“You said it yourself,” said Pete. “We’re all running away from something. This world may be where the dregs of the universe end up.”

“Another idiot heard from,” the big man said. “The universe doesn’t care about small change like us. And who exchanged places with our human bodies we left behind? Angels?”

“I don’t know,” said Pete, angry at the overbearing man. “Can you think of a better explanation?”

“Not yet,” Mr. Schwinn admitted, “but I’ll find one if it’s the last thing I do. Madame Berky, would you like to join me in a walk down the beach? We’ll stay in the surf.”

“Sure,” she said.

“What about us?” Angelina asked Pete as Schwinn and Berky waddled away.

“I’m not sure,” he said.

“Should we go into the water?” Angelina asked.

Pete looked down the beach at their departing comrades—one who insulted him, one who suspected he was not who he seemed to be. If he was to spend an eternity rooted to the bottom of the ocean, he might as well go out with a bang. He flexed one of his tendrils, gauging how strong it was.

“You go ahead,” he told her. “I’m going to see what trouble I can get into.”

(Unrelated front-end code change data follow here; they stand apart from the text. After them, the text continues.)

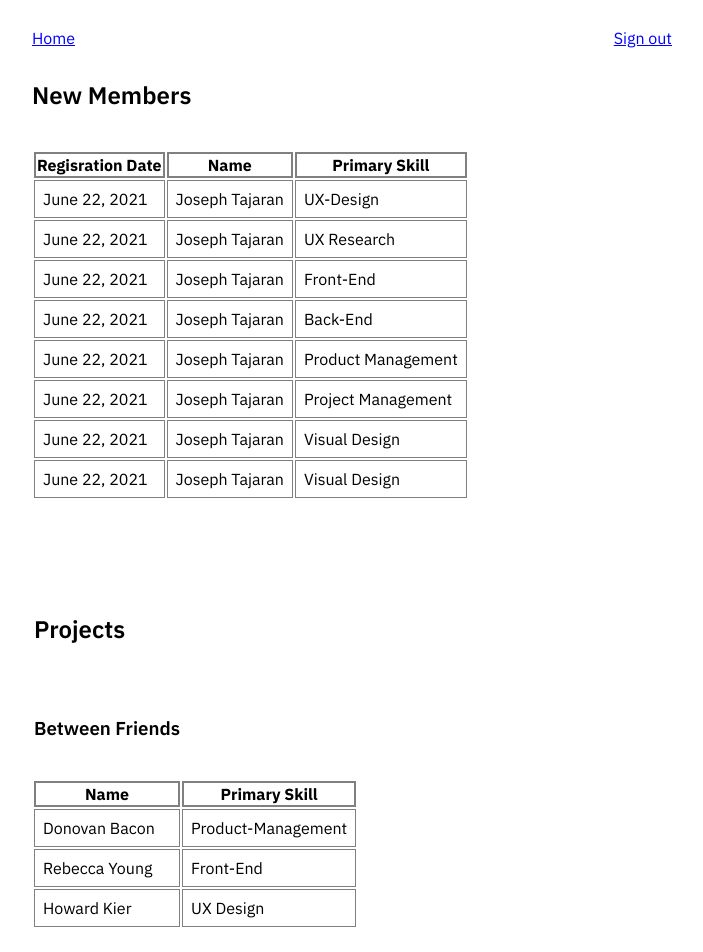
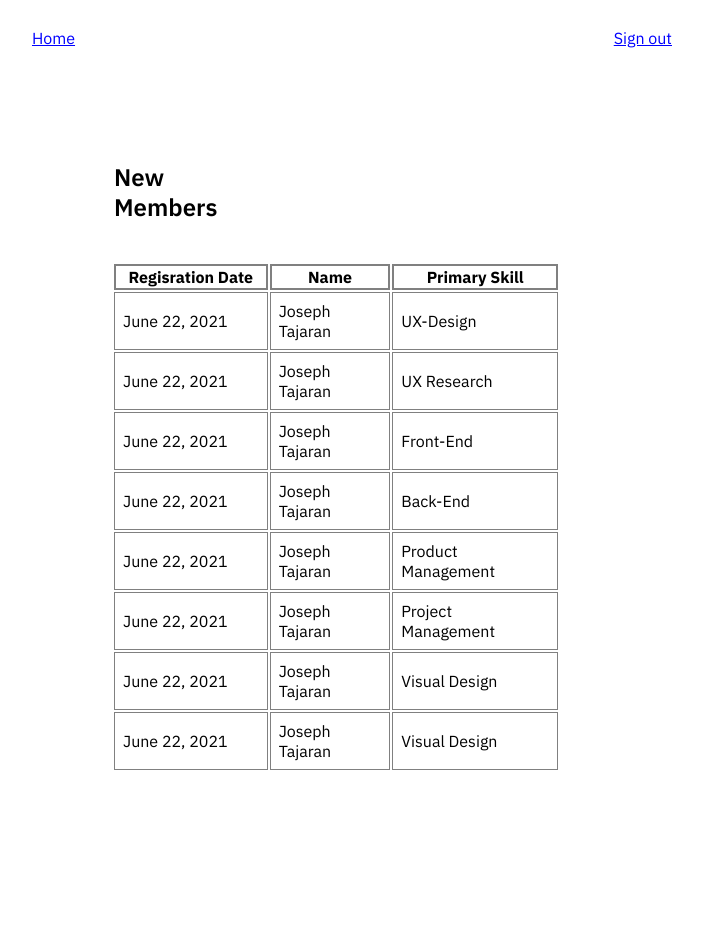
Before and after one commit to code-312/Voma, a React (Create React App) app: page /dashboard in a window 1280 px wide. Shown: the part 100-1052 px from the top of the page, without its empty margins (288-991 px from the left). Before the commit the page ends 1029 px from the top, so only its background shows below. Built offline with nearby package versions, Linux system fonts and the light colour scheme.

Commit message:
attempting to center tables

```diff
--- a/src/pages/Dashboard.jsx
+++ b/src/pages/Dashboard.jsx
@@ -21,7 +21,8 @@ export default function Dashboard() {
   ];
 
   const StyledSection = styled.section`
-    table td {
+
+  table td {
       padding: 0.5rem;
       margin: 4rem;
       border: 1px solid gray;
@@ -54,6 +55,27 @@ export default function Dashboard() {
     .sign-out{
       float: right;
     }
+
+    .table-container {
+      //  margin: 0 auto;
+      // text-align: center;
+      margin-left: auto;
+      margin-right: auto;
+    }
+
+    table {
+      width:70%;
+    margin-left:15%;
+    margin-right:15%;
+    }
+
+    .newmember-table {
+      margin: 10vh;
+    }
+
+    .projects-table {
+      margin: 10vh;
+    }
   `;
 
   return (
@@ -64,9 +86,10 @@ export default function Dashboard() {
         <Link className="sign-out" to="/">Sign out</Link>
       </div>
       <div className="table-container">
-        <h2>New Members</h2>
-        <table>
+
+        <table className="newmember-table">
           <thead>
+          <h2>New Members</h2>
             <tr>
               <th>Regisration Date</th>
               <th>Name</th>
@@ -87,7 +110,7 @@ export default function Dashboard() {
         <br />
         <br />
         <br />
-        <table>
+        <table className="projects-table">
           <thead>
             <h2>Projects</h2>
             <h3>Between Friends</h3>
```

Author Bio: Tom Howard is a science fiction and fantasy short story writer from Little Rock, Arkansas. He thanks his children for their inspiration and the Central Arkansas Speculative Fiction Writers’ Group for their perspiration.